Congress Keeping Close Watch On Obama's Plans In Iraq

Originally published on Sun June 22, 2014 6:25 pm

President Obama pauses while speaking about the situation in Iraq on Thursday. Obama said the U.S. will send up to 300 military advisers to Iraq and set up joint operation centers.
Jacquelyn Martin AP

After bowing out of Iraq when the last American forces left two and a half years ago, the U.S. military is back.

Up to 300 military advisers started arriving there this weekend. President Obama said he sent them to help Iraq's military confront the Sunni militants who've overrun much of northern Iraq. He said Thursday that U.S. would not take on another combat role in Iraq, but he didn't rule out all types of military support.

Read more

5:09pm

Sun June 22, 2014
World

With Changes To Guantanamo Trials, A New Feel To Proceedings

Originally published on Sun June 22, 2014 6:25 pm

Transcript

ARUN RATH, HOST:

Read more

5:09pm

Sun June 22, 2014
Europe

Eastern Ukraine Torn By Allegations Of Cease-Fire Violations

Originally published on Sun June 22, 2014 6:25 pm

Transcript

ARUN RATH, HOST:

Read more

5:09pm

Sun June 22, 2014
Business

Puma's Pink And Blue Cleats Make A Bold Play At The World Cup

Originally published on Sun June 22, 2014 6:25 pm

Italy's Mario Balotelli sports Puma's new evoPOWER Tricks cleats.
Frank Augstein AP

Athletes aren't the only ones battling for supremacy on the World Cup pitch: Shoe brands are fighting for glory, too.

For the most part, it's the fluorescent Nike Vapors versus the Adidas Adizero Battle Pack cleats.
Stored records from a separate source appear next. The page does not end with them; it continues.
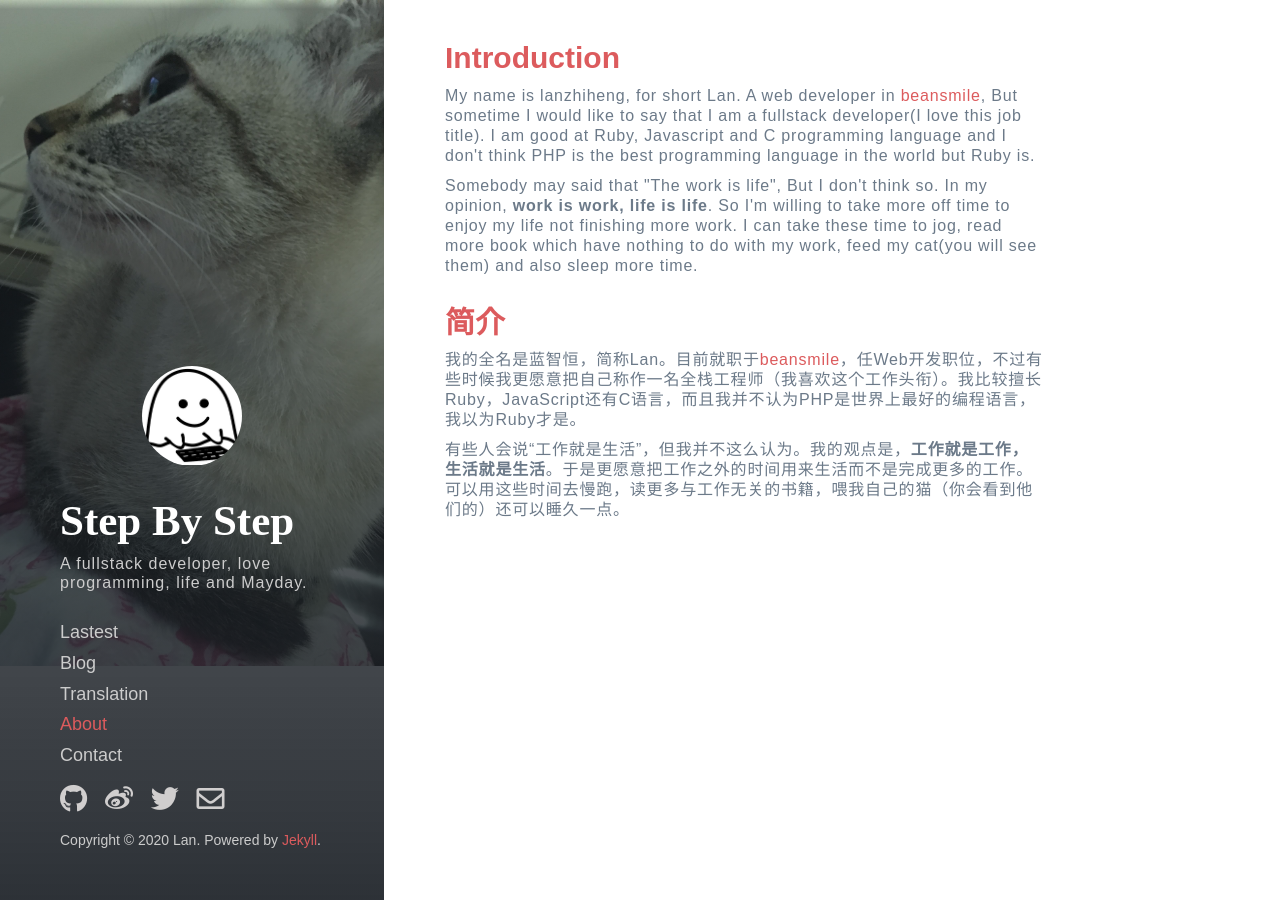
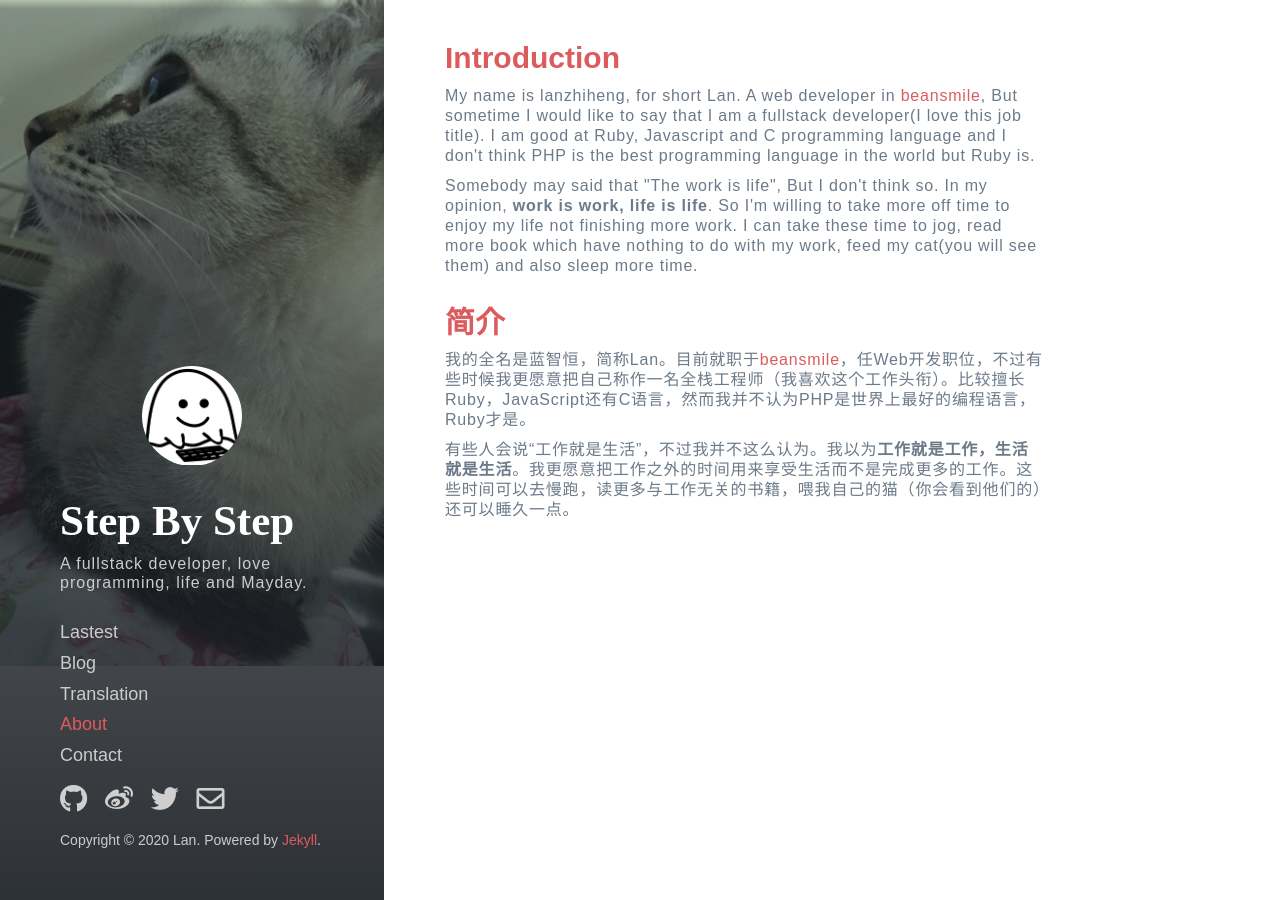
Before and after one commit to lanzhiheng/stone, a Jekyll site: the page built from about.html, in a window 1280 px wide. Built offline with Jekyll 4.4.1, drawn with Linux system fonts in a browser that asks for light colours; nearby versions of some CDN libraries.

Commit message:
chore: Adjust the about page.

```diff
--- a/_includes/disqus_comments.html
+++ b/_includes/disqus_comments.html
@@ -6,8 +6,8 @@
 *  RECOMMENDED CONFIGURATION VARIABLES: EDIT AND UNCOMMENT THE SECTION BELOW TO INSERT DYNAMIC VALUES FROM YOUR PLATFORM OR CMS.
 *  LEARN WHY DEFINING THESE VARIABLES IS IMPORTANT: https://disqus.com/admin/universalcode/#configuration-variables*/
 var disqus_config = function () {
-this.page.url = '{{ page.url | absolute_url }}';  // Replace PAGE_URL with your page's canonical URL variable
-this.page.identifier = '{{ page.url | absolute_url }}'; // Replace PAGE_IDENTIFIER with your page's unique identifier variable
+  this.page.url = '{{ page.url | absolute_url }}';  // Replace PAGE_URL with your page's canonical URL variable
+  this.page.identifier = '{{ page.url | absolute_url }}'; // Replace PAGE_IDENTIFIER with your page's unique identifier variable
 };
 
 (function() { // DON'T EDIT BELOW THIS LINE
--- a/about.html
+++ b/about.html
@@ -17,10 +17,10 @@ permalink: /about/
   <div class="chinese">
     <h1 class="title">简介</h1>
     <p>
-    我的全名是蓝智恒，简称Lan。目前就职于<a href="https://www.beansmile.com/">beansmile</a>，任Web开发职位，不过有些时候我更愿意把自己称作一名全栈工程师（我喜欢这个工作头衔）。我比较擅长Ruby，JavaScript还有C语言，而且我并不认为PHP是世界上最好的编程语言，我以为Ruby才是。
+    我的全名是蓝智恒，简称Lan。目前就职于<a href="https://www.beansmile.com/">beansmile</a>，任Web开发职位，不过有些时候我更愿意把自己称作一名全栈工程师（我喜欢这个工作头衔）。比较擅长Ruby，JavaScript还有C语言，然而我并不认为PHP是世界上最好的编程语言，Ruby才是。
     </p>
     <p>
-    有些人会说“工作就是生活”，但我并不这么认为。我的观点是，<strong>工作就是工作，生活就是生活</strong>。于是更愿意把工作之外的时间用来生活而不是完成更多的工作。可以用这些时间去慢跑，读更多与工作无关的书籍，喂我自己的猫（你会看到他们的）还可以睡久一点。
+    有些人会说“工作就是生活”，不过我并不这么认为。我以为<strong>工作就是工作，生活就是生活</strong>。我更愿意把工作之外的时间用来享受生活而不是完成更多的工作。这些时间可以去慢跑，读更多与工作无关的书籍，喂我自己的猫（你会看到他们的）还可以睡久一点。
     </p>
 
   </div>
```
But while those brands dominate the soccer market, Kyle Stock of Bloomberg Businessweek says Puma has a counterattack: the mismatched pink and blue soccer cleats called Tricks.

"You see a lot of yellows out there and oranges and reds, but in the blur of the feet, you notice [the Tricks]," Stock tells NPR's Arun Rath.

Read more

6:19pm

Sat June 21, 2014

6:19pm

Sat June 21, 2014
Digital Life

On Display At Video Game Showcase: A Struggle For Diversity

Transcript

ARUN RATH, HOST:

Read more

Pages